Friday, October 29, 2010
Addio, senza rancor
I've said it before: Lord love the Met orchestra and chorus. The latter sang with precision and the characterization which is crucial to the groups in Acts II and III. Roberto Rizzi Brignoli conducted a relatively light and lively reading of the score, with nice impulsion (if some pacing issues.) It's understandable that this Bohème should be a vehicle and opportunity for relatively young and inexperienced singers. But the results were uneven. Paul Plishka (obviously anything but inexperienced) took on Benoit and Alcindoro with panache, and presented two very different old fools. Shenyang sang a warm and sympathetic Colline, albeit without the depth and fullness of resonance which I had expected, and I had trouble understanding him. Takesha Meshé Kizart scooped her way through an unsubtle Musetta. Mimi may be consumptive, but she has a backbone, and I didn't get that from Maija Kovalevska's thin, fairly uniform sound, which I'm tempted to call anemic. And she was flat. This was a drift in the first part of the evening, and she just settled below the tone and more or less stayed there in the fourth act. I felt sorry for her. Fabio Capitanucci was a stand-out as Marcello: warm and robust of tone, sympathetic of manner, and a sensitive actor. He's just thirty-five, and this role marks his Met debut; he seems to have a busy schedule in Europe, but hopefully we'll see more of him.

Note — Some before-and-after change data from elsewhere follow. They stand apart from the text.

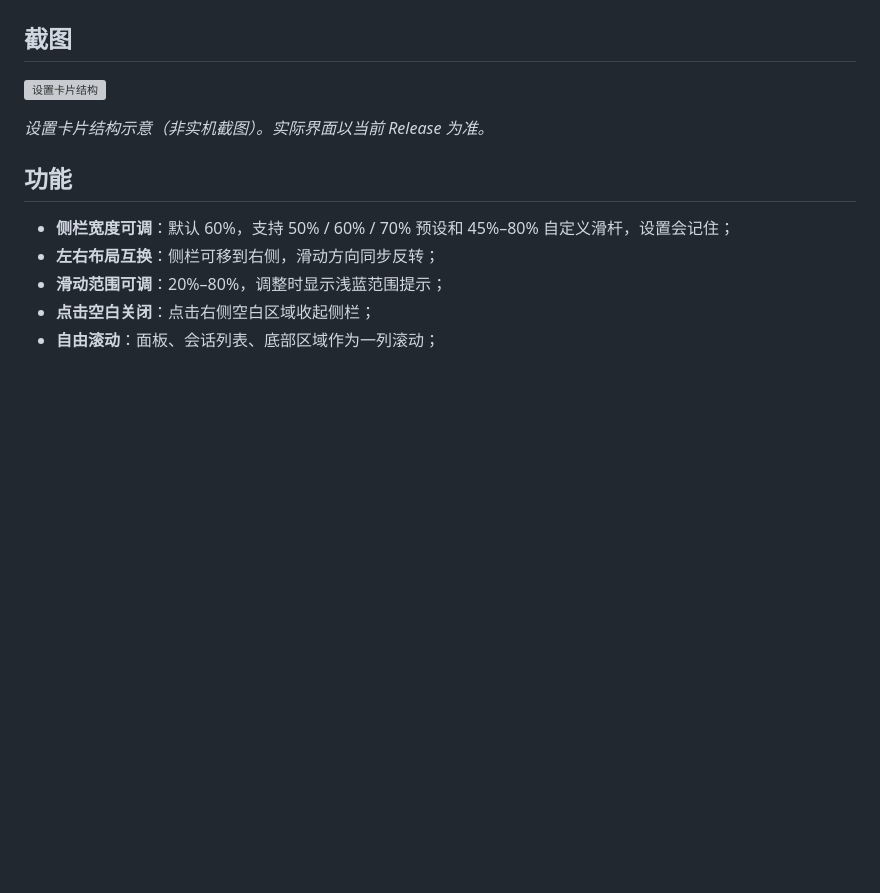
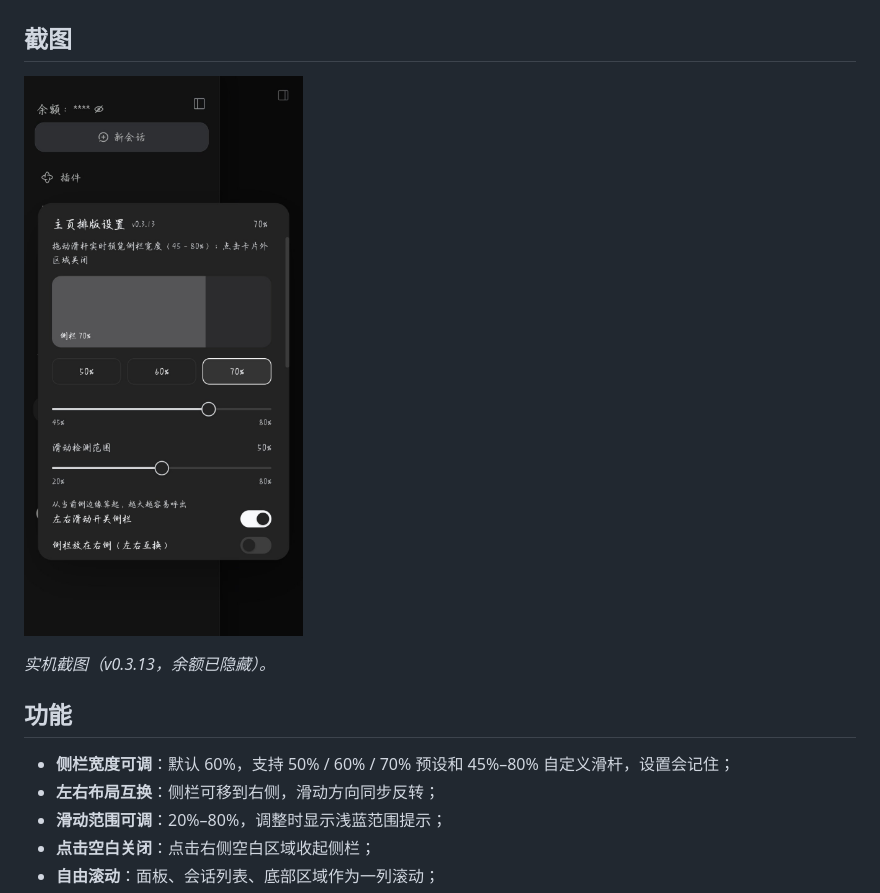
Before and after one commit to yinfenAce/dsh-sidebar-optimization, a Markdown page: README.zh.md, the part around the change. Rendered like a GitHub page; pictures changed too: docs/screenshots/settings-real.jpg (added); blank space fills up the shorter version; grey boxes are pictures that could not be loaded.

```diff
--- a/README.zh.md
+++ b/README.zh.md
@@ -9,9 +9,9 @@
 
 ## 截图
 
-![设置卡片结构](docs/screenshots/settings-card.svg)
+![设置卡片](docs/screenshots/settings-real.jpg)
 
-*设置卡片结构示意（非实机截图）。实际界面以当前 Release 为准。*
+*实机截图（v0.3.13，余额已隐藏）。*
 
 ## 功能
 
```
Also changed, not shown: README.md (+2 -2 lines).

I confess that I have been annoyed by Vittorio Grigolo's publicity (and his air of being rather too pleased with himself), and remained unimpressed by his CD. But his Rodolfo was engaging: heard live, I liked his tone, although I wasn't ravished. His Italian, of course, is beautiful, although I would like more legato phrasing. I think that he may achieve more emotionally affecting and effective singing with less emotionalism in the voice. He acted an awkward-impulsive Rodolfo, and exercised unexpected and touching restraint in the final scene (effacing himself from the center of attention, and refraining entirely from a histrionic sob at the end, only that heartbroken "Mimi!") I'd go to hear him as Nemorino, for instance, or either Massenet's or Puccini's Des Grieux, with anticipation rather than apprehension. But for now, I'm sitting on my couch with a glass of wine and my gold standard Bohème like a confirmed Opera Curmudgeon.